Clearinghouse coding complete

Case Summary

On May 6, 2004, nineteen indigent criminal defendants with cases pending in Hampden County, Massachusetts, filed a lawsuit in the Massachusetts Supreme Judicial Court, pursuant to state law, claiming that they didn't have attorneys due to a shortage of lawyers in the Hampden County bar advocates program. The shortage was caused by the low rate of attorney compensation authorized by the state budget.
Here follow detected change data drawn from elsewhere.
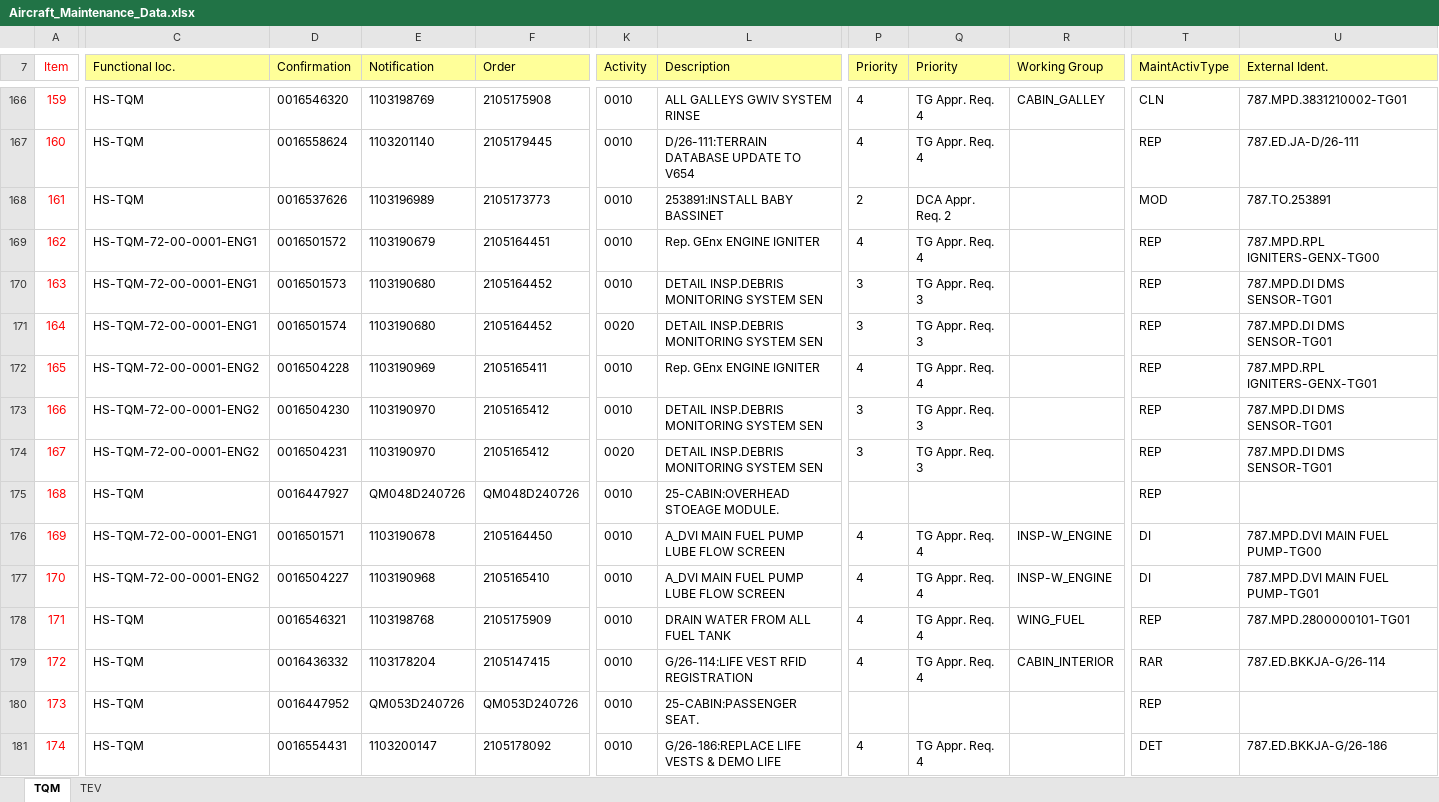
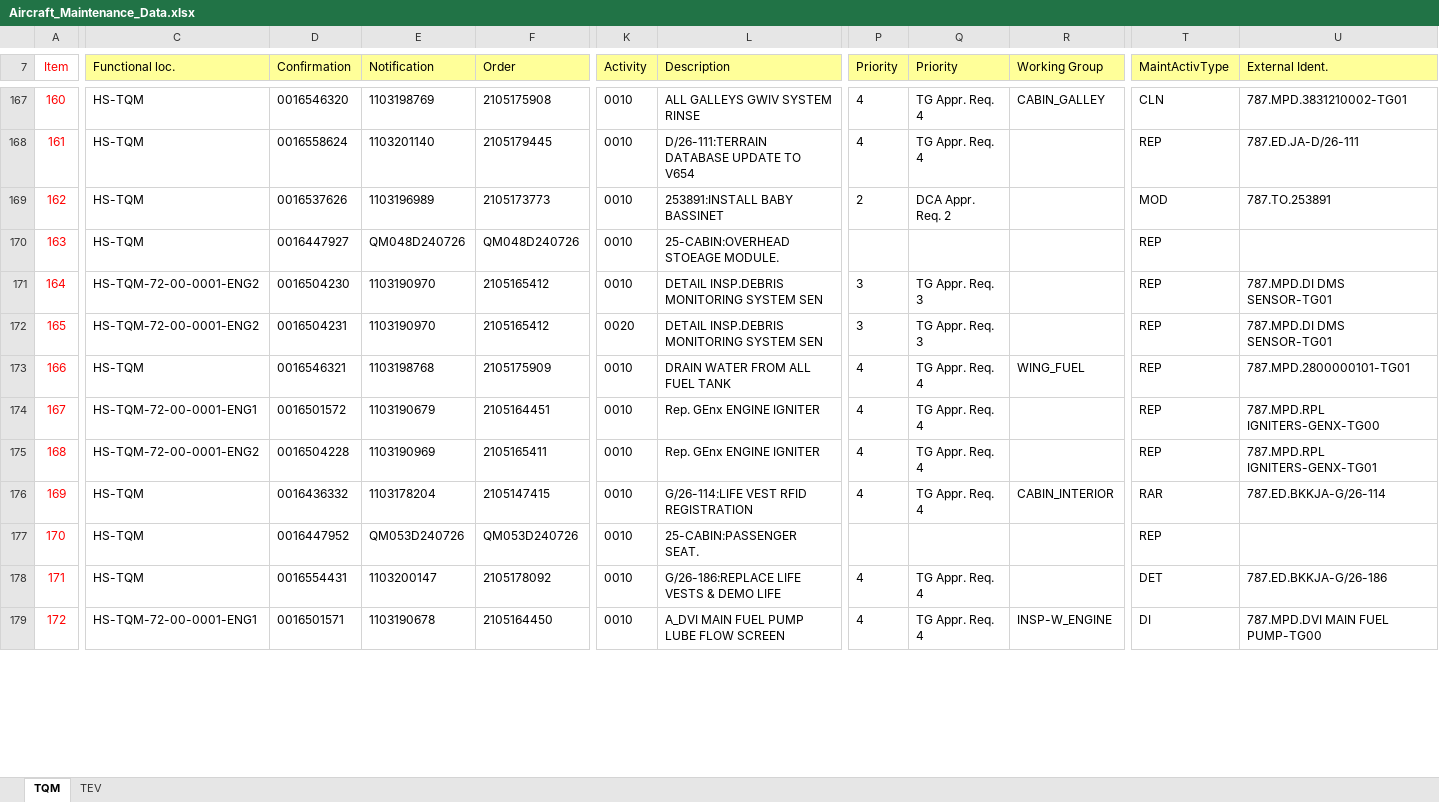
Before and after one commit to Huan289100/aircraft-maintenance-dashboard, an Excel workbook: Aircraft_Maintenance_Data.xlsx, sheet TQM, drawn as a sheet; only a part is shown, gaps mark what is left out; values as stored, in another font and other column widths than the file's, no borders; charts and pictures not drawn; removed rows and columns are numbered as before the commit, all else as after; rows hold the shown columns only; the diff covers the shown part only; the diff names each change by its address in the sheet, - before the commit and + after, or states it on an @@ line.

Commit message:
Add files via upload

```diff
--- a/Aircraft_Maintenance_Data.xlsx (sheet TQM)
+++ b/Aircraft_Maintenance_Data.xlsx (sheet TQM)
@@ column A (Item) renumbered between rows 20 and 204 @@
-row 169: 162 | HS-TQM-72-00-0001-ENG1 | 0016501572 | 1103190679 | 2105164451 | 0010 | Rep. GEnx ENGINE IGNITER | 4 | TG Appr. Req. 4 |  | REP | 787.MPD.RPL IGNITERS-GENX-TG00
-row 170: 163 | HS-TQM-72-00-0001-ENG1 | 0016501573 | 1103190680 | 2105164452 | 0010 | DETAIL INSP.DEBRIS MONITORING SYSTEM SEN | 3 | TG Appr. Req. 3 |  | REP | 787.MPD.DI DMS SENSOR-TG01
-row 171: 164 | HS-TQM-72-00-0001-ENG1 | 0016501574 | 1103190680 | 2105164452 | 0020 | DETAIL INSP.DEBRIS MONITORING SYSTEM SEN | 3 | TG Appr. Req. 3 |  | REP | 787.MPD.DI DMS SENSOR-TG01
-row 172: 165 | HS-TQM-72-00-0001-ENG2 | 0016504228 | 1103190969 | 2105165411 | 0010 | Rep. GEnx ENGINE IGNITER | 4 | TG Appr. Req. 4 |  | REP | 787.MPD.RPL IGNITERS-GENX-TG01
-row 173: 166 | HS-TQM-72-00-0001-ENG2 | 0016504230 | 1103190970 | 2105165412 | 0010 | DETAIL INSP.DEBRIS MONITORING SYSTEM SEN | 3 | TG Appr. Req. 3 |  | REP | 787.MPD.DI DMS SENSOR-TG01
-row 174: 167 | HS-TQM-72-00-0001-ENG2 | 0016504231 | 1103190970 | 2105165412 | 0020 | DETAIL INSP.DEBRIS MONITORING SYSTEM SEN | 3 | TG Appr. Req. 3 |  | REP | 787.MPD.DI DMS SENSOR-TG01
-C171 (Functional loc.): HS-TQM-72-00-0001-ENG1
+C171 (Functional loc.): HS-TQM-72-00-0001-ENG2
-D171 (Confirmation): 0016501571
+D171 (Confirmation): 0016504230
-E171 (Notification): 1103190678
+E171 (Notification): 1103190970
-F171 (Order): 2105164450
+F171 (Order): 2105165412
-L171:L172 (Description): A_DVI MAIN FUEL PUMP LUBE FLOW SCREEN
+L171:L172 (Description): DETAIL INSP.DEBRIS MONITORING SYSTEM SEN
-P171:P172 (Priority): 4
+P171:P172 (Priority): 3
-Q171:Q172 (Priority): TG Appr. Req. 4
+Q171:Q172 (Priority): TG Appr. Req. 3
-R171:R172 (Working Group): INSP-W_ENGINE
+R171:R172 (Working Group): (empty)
-T171:T172 (MaintActivType): DI
+T171:T172 (MaintActivType): REP
-U171 (External Ident.): 787.MPD.DVI MAIN FUEL PUMP-TG00
+U171 (External Ident.): 787.MPD.DI DMS SENSOR-TG01
-D172 (Confirmation): 0016504227
+D172 (Confirmation): 0016504231
-E172 (Notification): 1103190968
+E172 (Notification): 1103190970
-F172 (Order): 2105165410
+F172 (Order): 2105165412
-K172 (Activity): 0010
+K172 (Activity): 0020
-U172 (External Ident.): 787.MPD.DVI MAIN FUEL PUMP-TG01
+U172 (External Ident.): 787.MPD.DI DMS SENSOR-TG01
+row 174: 167 | HS-TQM-72-00-0001-ENG1 | 0016501572 | 1103190679 | 2105164451 | 0010 | Rep. GEnx ENGINE IGNITER | 4 | TG Appr. Req. 4 |  | REP | 787.MPD.RPL IGNITERS-GENX-TG00
+row 175: 168 | HS-TQM-72-00-0001-ENG2 | 0016504228 | 1103190969 | 2105165411 | 0010 | Rep. GEnx ENGINE IGNITER | 4 | TG Appr. Req. 4 |  | REP | 787.MPD.RPL IGNITERS-GENX-TG01
+row 179: 172 | HS-TQM-72-00-0001-ENG1 | 0016501571 | 1103190678 | 2105164450 | 0010 | A_DVI MAIN FUEL PUMP LUBE FLOW SCREEN | 4 | TG Appr. Req. 4 | INSP-W_ENGINE | DI | 787.MPD.DVI MAIN FUEL PUMP-TG00
```
Also changed, not shown: 8 added rows, 5 removed rows, 14 edited cells and cell formats elsewhere in this sheet, formulas that keep their value.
The petitioners alleged that due to the underfunding, there were no longer a sufficient number…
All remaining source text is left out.